------ EXTRACTED RECORDS

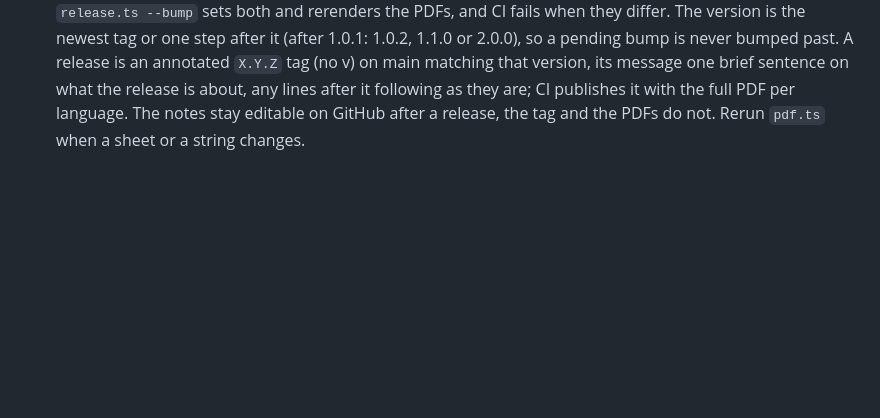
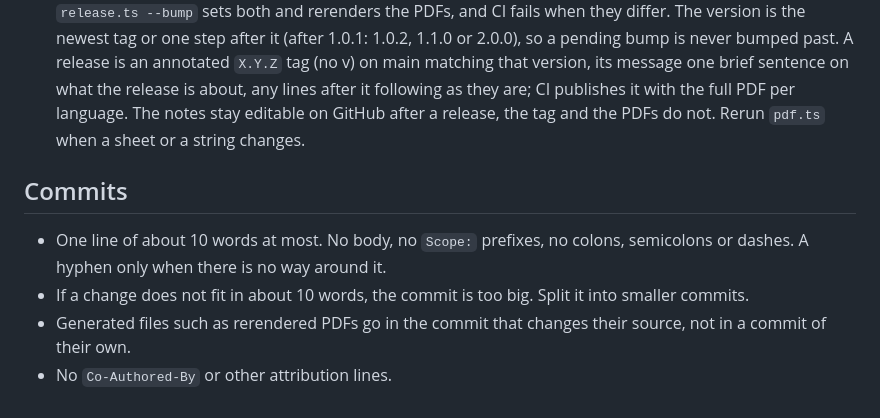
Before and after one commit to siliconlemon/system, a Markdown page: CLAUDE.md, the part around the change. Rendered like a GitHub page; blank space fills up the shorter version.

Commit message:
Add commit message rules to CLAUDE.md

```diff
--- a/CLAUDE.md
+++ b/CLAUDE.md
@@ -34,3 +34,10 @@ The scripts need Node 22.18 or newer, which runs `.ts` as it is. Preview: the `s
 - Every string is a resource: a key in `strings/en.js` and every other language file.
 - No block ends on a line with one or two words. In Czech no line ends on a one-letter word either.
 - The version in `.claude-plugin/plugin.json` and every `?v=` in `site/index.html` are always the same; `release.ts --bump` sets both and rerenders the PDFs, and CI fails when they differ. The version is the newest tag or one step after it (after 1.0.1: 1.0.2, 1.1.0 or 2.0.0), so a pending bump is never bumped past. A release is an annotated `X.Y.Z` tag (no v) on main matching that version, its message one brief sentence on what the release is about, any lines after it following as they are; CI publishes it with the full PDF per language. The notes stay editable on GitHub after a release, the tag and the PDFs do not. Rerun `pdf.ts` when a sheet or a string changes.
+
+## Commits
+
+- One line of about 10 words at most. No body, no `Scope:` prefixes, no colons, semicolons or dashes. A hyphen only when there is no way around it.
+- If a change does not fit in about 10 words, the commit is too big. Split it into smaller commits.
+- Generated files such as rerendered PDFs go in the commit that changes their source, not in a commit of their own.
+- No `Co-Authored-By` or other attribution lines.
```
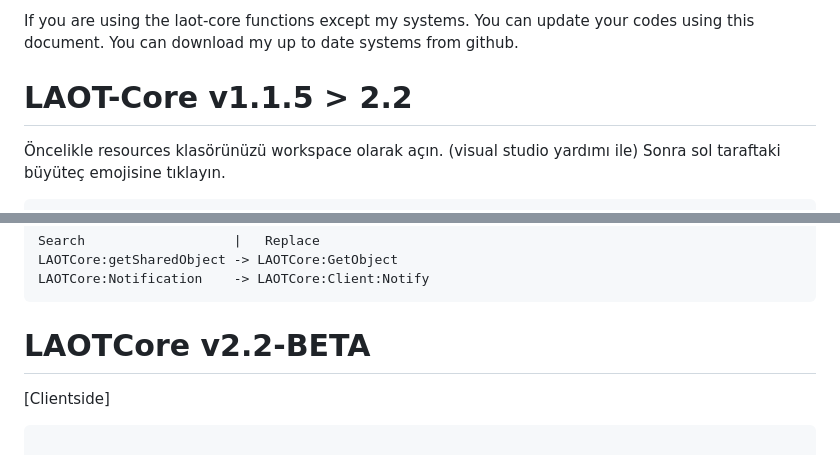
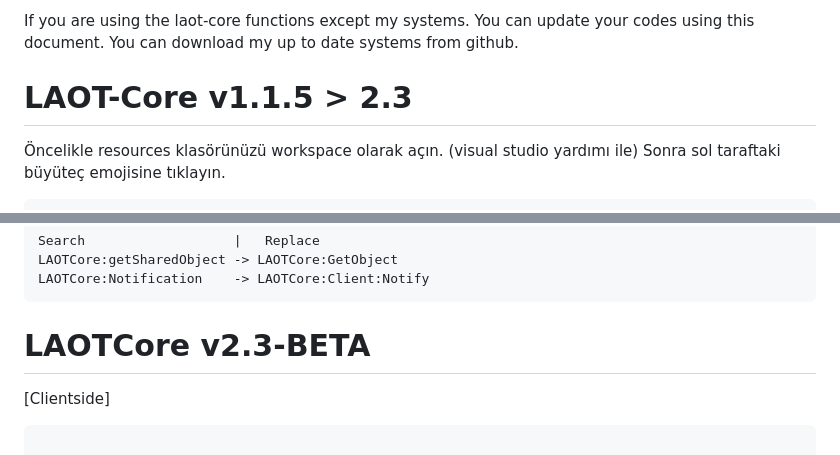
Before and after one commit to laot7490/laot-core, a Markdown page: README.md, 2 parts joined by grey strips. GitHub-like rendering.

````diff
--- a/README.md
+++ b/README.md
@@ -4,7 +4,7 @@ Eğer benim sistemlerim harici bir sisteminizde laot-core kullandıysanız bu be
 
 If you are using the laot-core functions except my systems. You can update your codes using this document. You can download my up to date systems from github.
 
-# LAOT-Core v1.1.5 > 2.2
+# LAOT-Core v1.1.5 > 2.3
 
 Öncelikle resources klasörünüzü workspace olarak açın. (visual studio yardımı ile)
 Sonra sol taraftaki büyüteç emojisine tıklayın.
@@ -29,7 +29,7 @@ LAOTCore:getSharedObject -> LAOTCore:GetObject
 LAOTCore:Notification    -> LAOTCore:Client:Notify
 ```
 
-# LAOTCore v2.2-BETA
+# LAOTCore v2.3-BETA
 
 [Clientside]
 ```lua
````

------------

■ TASK REQUIREMENTS ■
Would you return the records exactly as written, minus any image?

■ EXPECTED OUTPUT ■
Before and after one commit to siliconlemon/system, a Markdown page: CLAUDE.md, the part around the change. Rendered like a GitHub page; blank space fills up the shorter version.

Commit message:
Add commit message rules to CLAUDE.md

```diff
--- a/CLAUDE.md
+++ b/CLAUDE.md
@@ -34,3 +34,10 @@ The scripts need Node 22.18 or newer, which runs `.ts` as it is. Preview: the `s
 - Every string is a resource: a key in `strings/en.js` and every other language file.
 - No block ends on a line with one or two words. In Czech no line ends on a one-letter word either.
 - The version in `.claude-plugin/plugin.json` and every `?v=` in `site/index.html` are always the same; `release.ts --bump` sets both and rerenders the PDFs, and CI fails when they differ. The version is the newest tag or one step after it (after 1.0.1: 1.0.2, 1.1.0 or 2.0.0), so a pending bump is never bumped past. A release is an annotated `X.Y.Z` tag (no v) on main matching that version, its message one brief sentence on what the release is about, any lines after it following as they are; CI publishes it with the full PDF per language. The notes stay editable on GitHub after a release, the tag and the PDFs do not. Rerun `pdf.ts` when a sheet or a string changes.
+
+## Commits
+
+- One line of about 10 words at most. No body, no `Scope:` prefixes, no colons, semicolons or dashes. A hyphen only when there is no way around it.
+- If a change does not fit in about 10 words, the commit is too big. Split it into smaller commits.
+- Generated files such as rerendered PDFs go in the commit that changes their source, not in a commit of their own.
+- No `Co-Authored-By` or other attribution lines.
```
Before and after one commit to laot7490/laot-core, a Markdown page: README.md, 2 parts joined by grey strips. GitHub-like rendering.

````diff
--- a/README.md
+++ b/README.md
@@ -4,7 +4,7 @@ Eğer benim sistemlerim harici bir sisteminizde laot-core kullandıysanız bu be
 
 If you are using the laot-core functions except my systems. You can update your codes using this document. You can download my up to date systems from github.
 
-# LAOT-Core v1.1.5 > 2.2
+# LAOT-Core v1.1.5 > 2.3
 
 Öncelikle resources klasörünüzü workspace olarak açın. (visual studio yardımı ile)
 Sonra sol taraftaki büyüteç emojisine tıklayın.
@@ -29,7 +29,7 @@ LAOTCore:getSharedObject -> LAOTCore:GetObject
 LAOTCore:Notification    -> LAOTCore:Client:Notify
 ```
 
-# LAOTCore v2.2-BETA
+# LAOTCore v2.3-BETA
 
 [Clientside]
 ```lua
````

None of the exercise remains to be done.